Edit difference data
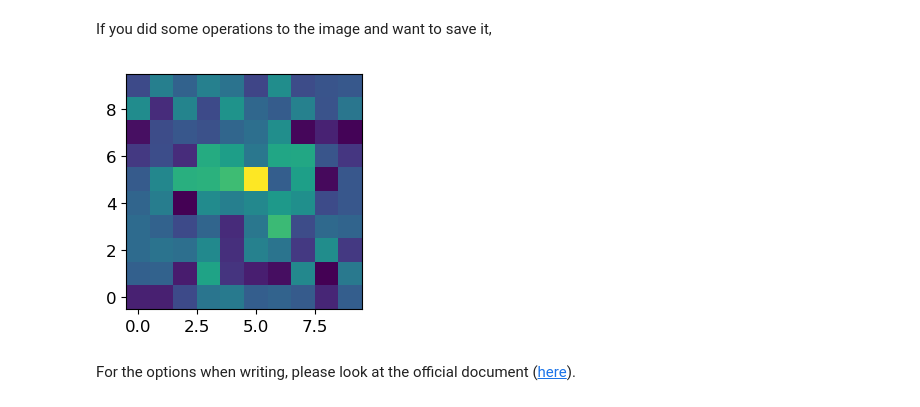
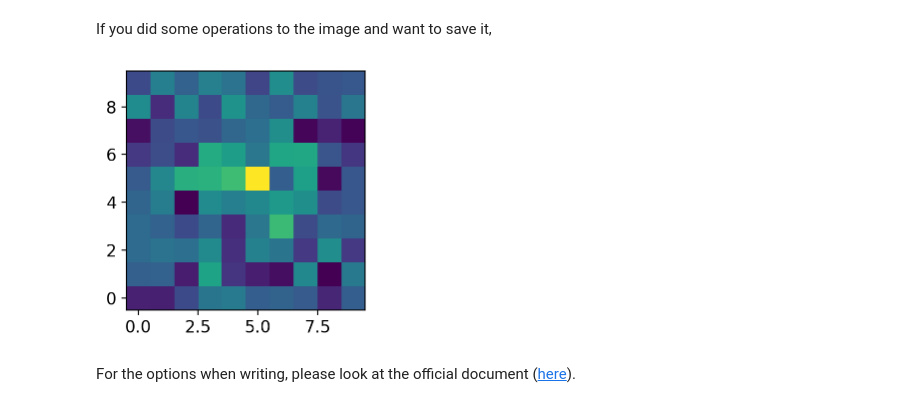
Before and after one commit to ysBach/SNU_AOclass, a Jupyter notebook: Notebooks/02-Opening_FITS.ipynb, the cells around one changed output. Drawn from its saved outputs; the diff is of its cells as text; code cells hidden in the pictures.

Commit message:
update to use ysvisutilpy

```diff
--- a/Notebooks/02-Opening_FITS.ipynb
+++ b/Notebooks/02-Opening_FITS.ipynb
@@ -33,7 +40,7 @@ import numpy as np
 from astropy.io import fits
 from astropy.time import Time
 from astropy import units as u
-from astropy.visualization import ZScaleInterval, ImageNormalize
+import ysvisutilpy as yvu
 
 from matplotlib import pyplot as plt
 from matplotlib import rcParams
@@ -41,17 +48,4 @@ from matplotlib import rcParams
 import warnings
 warnings.filterwarnings('ignore', category=UserWarning, append=True)
 
-# Remove the next one line if you are not using Notebook (ipynb)
-%matplotlib inline
-
-plt.style.use('default')
-rcParams.update({'font.size':12})
-
-DATAPATH = Path('..') / 'data'
-
-def znorm(image):
-    return ImageNormalize(image, interval=ZScaleInterval())
-
-
-def zimshow(ax, image, **kwargs):
-    return ax.imshow(image, norm=znorm(image), origin='lower', **kwargs)
+DATAPATH = Path('../..') / 'Tutorial_Data'
@@ -197,13 +206,13 @@ If you did some operations to the image and want to save it,
 # %%
 hdul = fits.open(allfits[0])
 data = hdul[0].data
 newdata = np.sqrt(data[495:505, 495:505])
 
 fig, axs = plt.subplots(1, 1, figsize=(3, 3), sharex=False, sharey=False, gridspec_kw=None)
-zimshow(axs, newdata)
+yvu.zimshow(axs, newdata)
 plt.tight_layout()
 # %% [output]
-[figure, old version]
+[figure, new version]
 # %%
 newhdu = fits.PrimaryHDU(data=newdata,
                         header=hdul[0].header)
```
Also changed, not shown: parts of 9 cells of this notebook.
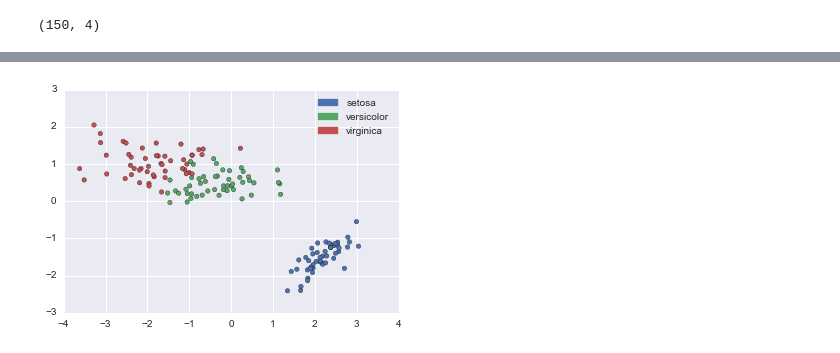
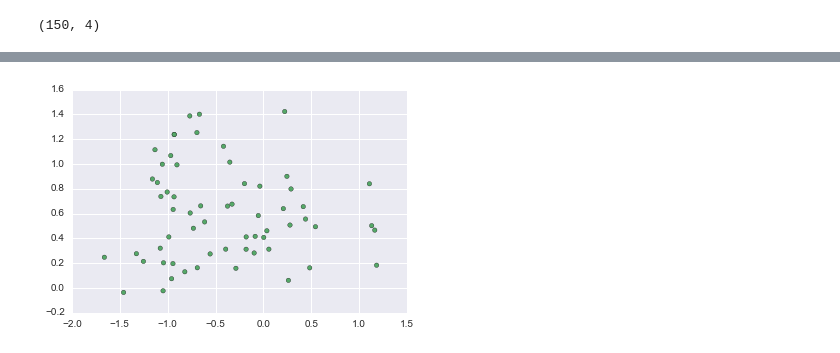
Before and after one commit to bog-sb/drug-use-va, a Jupyter notebook: index.ipynb, the cells around one changed output, grey strips where cells are left out. Saved outputs shown, nothing was run; the diff lists cells and outputs as text; code cells hidden in the pictures.

```diff
--- a/index.ipynb
+++ b/index.ipynb
@@ -49,17 +55,16 @@ def show_cluster(param, cluster_algo):
-# %%
-colors = sns.color_palette()
-
-iris_pred = KMeans(n_clusters=3, random_state = 102).fit_predict(data.data)
-mds = manifold.MDS(n_components=2, random_state=5)
-
-#fit the model and get the embedded coordinates
-pos = mds.fit(data.data).embedding_
-
-plt.scatter(pos[:, 0], pos[:, 1], s=20, c=[colors[i] for i in data.target])
-
-#create a legend since we just have one plot and not three fake the legend using patches
-patches = [ mpatches.Patch(color=colors[i], label=data.target_names[i]) for i in range(3) ]
-plt.legend(handles=patches)
-plt.legend()
-# %% [output]
-[figure, removed]
+# %%
+@interact(param=widgets.IntText(value=0))
+def show_detail_cluster(param):
+    detail_pos = []
+
+    iris_pred = state["clusters"]
+    #print(iris_pred)
+    for i in range(iris_pred.size):
+        if iris_pred[i] == param:
+            detail_pos.append(pos[i])
+
+    detail_pos = np.array(detail_pos)
+    #print(detail_pos)
+    plt.scatter(detail_pos[:, 0], detail_pos[:, 1], s=20, c=[colors[param] for i in range(100)])
+# %% [output]
+[figure, added]
```
Also changed, not shown: parts of 2 cells of this notebook.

What to do
Report every line in the data above in which the word "from" appears.

Answer area
Before and after one commit to ysBach/SNU_AOclass, a Jupyter notebook: Notebooks/02-Opening_FITS.ipynb, the cells around one changed output. Drawn from its saved outputs; the diff is of its cells as text; code cells hidden in the pictures.
 from astropy.io import fits
 from astropy.time import Time
 from astropy import units as u
-from astropy.visualization import ZScaleInterval, ImageNormalize
 from matplotlib import pyplot as plt
 from matplotlib import rcParams
@@ -41,17 +48,4 @@ from matplotlib import rcParams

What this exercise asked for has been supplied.